Material supplied section start

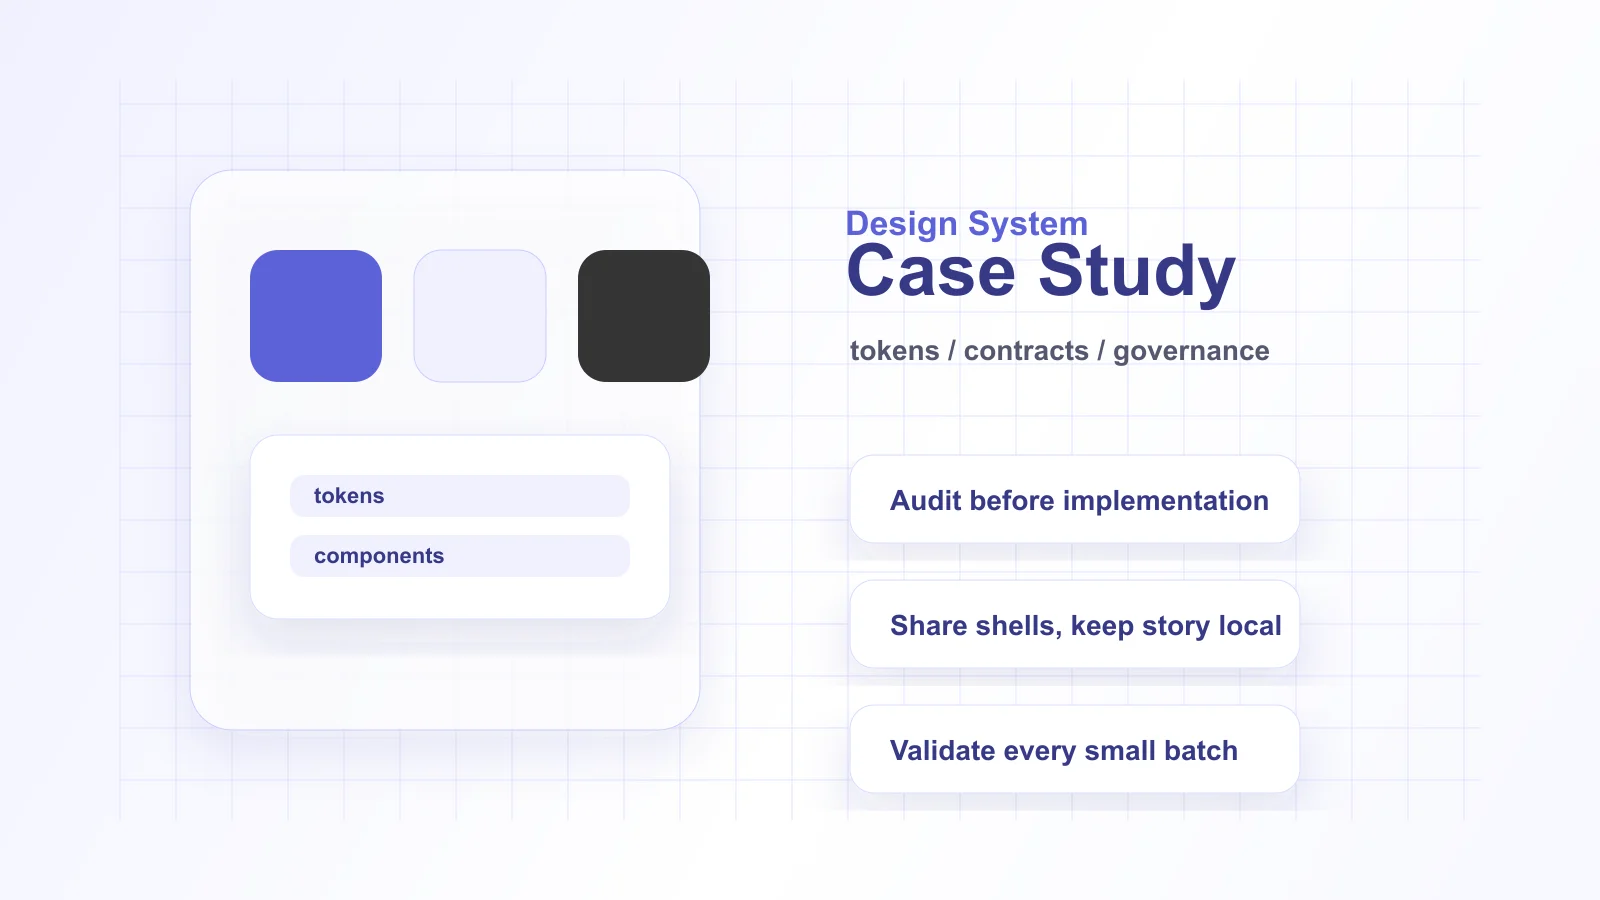
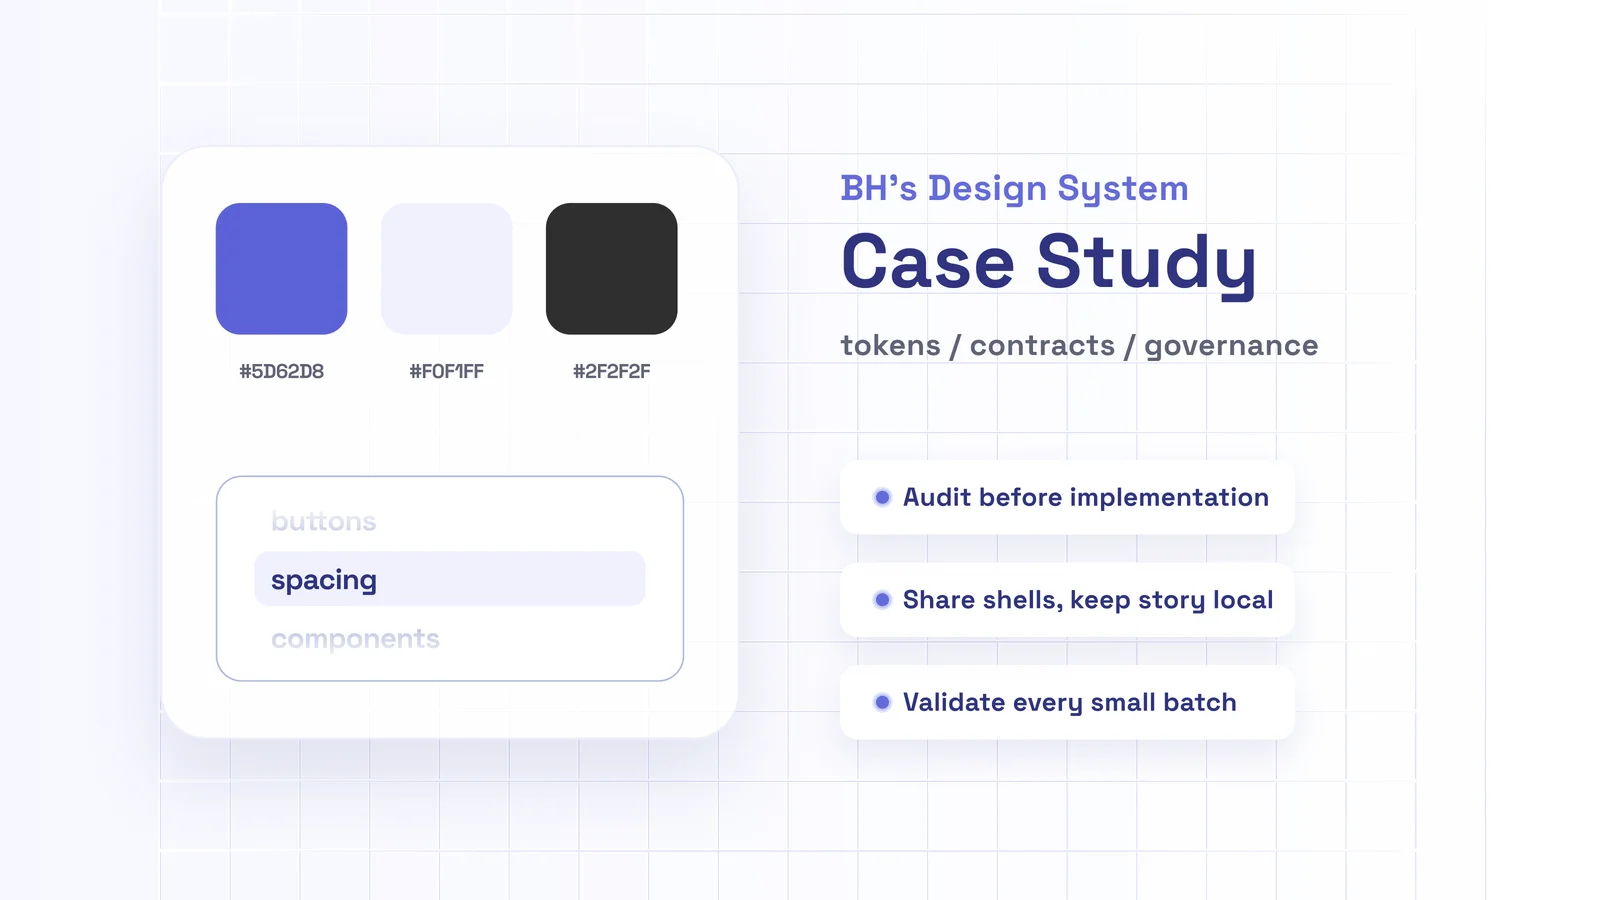
feat(works): DS case study 進首頁 Academic & Side Projects 第一列
- data/projects.ts：zh/en 各加一筆 design-system-case-study（school tab 首位），
  hover 字卡含標題、期間、描述、四標籤與 self-initiated 敘事
- 封面換 Hming 提供的新版 cover（1600x900 webp q85），案例頁 hero 同步
- 新增 logo.webp（自封面源檔裁切 swatch＋BH's Design System 字標組合）
- styles/home.css 依既有 tone 擴充模式新增 .tone-design-system 標籤配色
- 案例頁 next-nav 接上 /laushu（原為待串接占位）
- 驗證：lint/tokens/build 過；兩 tab 卡片順序與零回歸；1440/390 溢出 0

diff --git a/data/projects.ts b/data/projects.ts
@@ -60,6 +60,24 @@ const zhProjects: ProjectSummary[] = [
       "量化交易平台 Crypto Arsenal 的策略倉位顯示、手動平倉與止盈止損功能設計案例研究。",
   },
   {
+    slug: "design-system-case-study",
+    title: "把自己的作品集當產品做：一套邊用邊長出來的 Design System",
+    navigationTitle: "作品集 Design System 建置與治理",
+    date: "2026.05 - 2026.07",
+    description:
+      "在打造這個作品集網站的過程中，我把網站本身當成產品，自發建立一套 design system：從 design tokens、元件契約到與 AI 協作的治理規則。這一頁記錄的不是完美結果，而是翻車、修正、再長出制度的三次轉折。",
+    cover: "/projects/design-system-case-study/cover/cover.webp",
+    logo: "/projects/design-system-case-study/cover/logo.webp",
+    tags: ["Design System", "自發專案", "AI 協作", "設計治理"],
+    tone: "design-system",
+    category: "school",
+    status: "published",
+    href: "/design-system-case-study",
+    nextProjectSlug: "laushu",
+    seoDescription:
+      "把作品集當產品經營：design tokens、component contract 與 AI 協作治理的 design system 建置案例研究。",
+  },
+  {
     slug: "laushu",
     title: "從紙本化繁為簡：勞務報酬系統的數位流程優化",
     navigationTitle: "勞務報酬系統數位流程優化",
@@ -144,6 +162,24 @@ const enProjects: ProjectSummary[] = [
     nextProjectSlug: "tba",
     seoDescription:
       "A case study on position visibility, manual closing, and take-profit / stop-loss flows for the Crypto Arsenal quantitative trading platform.",
+  },
+  {
+    slug: "design-system-case-study",
+    title: "Treating My Portfolio as a Product: A Design System That Grew Through Iteration",
+    navigationTitle: "Portfolio Design System & Governance",
+    date: "2026.05 - 2026.07",
+    description:
+      "While building this portfolio site, I treated it as a real product and built a design system from scratch — design tokens, component contracts, and AI-collaboration governance. This case documents the turning points and recoveries, not just the polished result.",
+    cover: "/projects/design-system-case-study/cover/cover.webp",
+    logo: "/projects/design-system-case-study/cover/logo.webp",
+    tags: ["Design System", "Self-initiated", "AI Collaboration", "Design Governance"],
+    tone: "design-system",
+    category: "school",
+    status: "published",
+    href: "/design-system-case-study",
+    nextProjectSlug: "laushu",
+    seoDescription:
+      "A case study on building and governing a portfolio design system: design tokens, component contracts, and AI-collaboration workflow.",
   },
   {
     slug: "laushu",

diff --git a/app/design-system-case-study/page.tsx b/app/design-system-case-study/page.tsx
@@ -352,7 +352,8 @@ export default function DesignSystemCaseStudyPage() {
       tocSections={tocSections}
       nextNav={{
         homeLabel: "返回首頁",
-        nextLabel: "下一個專案：Phase 3 待串接",
+        nextHref: "/laushu",
+        nextLabel: "下一個專案：勞務報酬系統數位流程優化",
       }}
       hero={<Hero />}
     >

diff --git a/styles/home.css b/styles/home.css
@@ -1098,6 +1098,16 @@
   color: var(--tag-text);
 }
 
+.tone-design-system {
+  --tag-bg: #f0f1ff;
+  --tag-text: #363986;
+}
+
+.tone-design-system .project-tags span {
+  background: var(--tag-bg);
+  color: var(--tag-text);
+}
+
 .project-empty-state {
   margin-top: auto;
   padding: 16px;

Material supplied section end

Task description | In the data above, find each line where the string "initiated" appears, then copy it.

Written answer |
  hover 字卡含標題、期間、描述、四標籤與 self-initiated 敘事
+    tags: ["Design System", "Self-initiated", "AI Collaboration", "Design Governance"],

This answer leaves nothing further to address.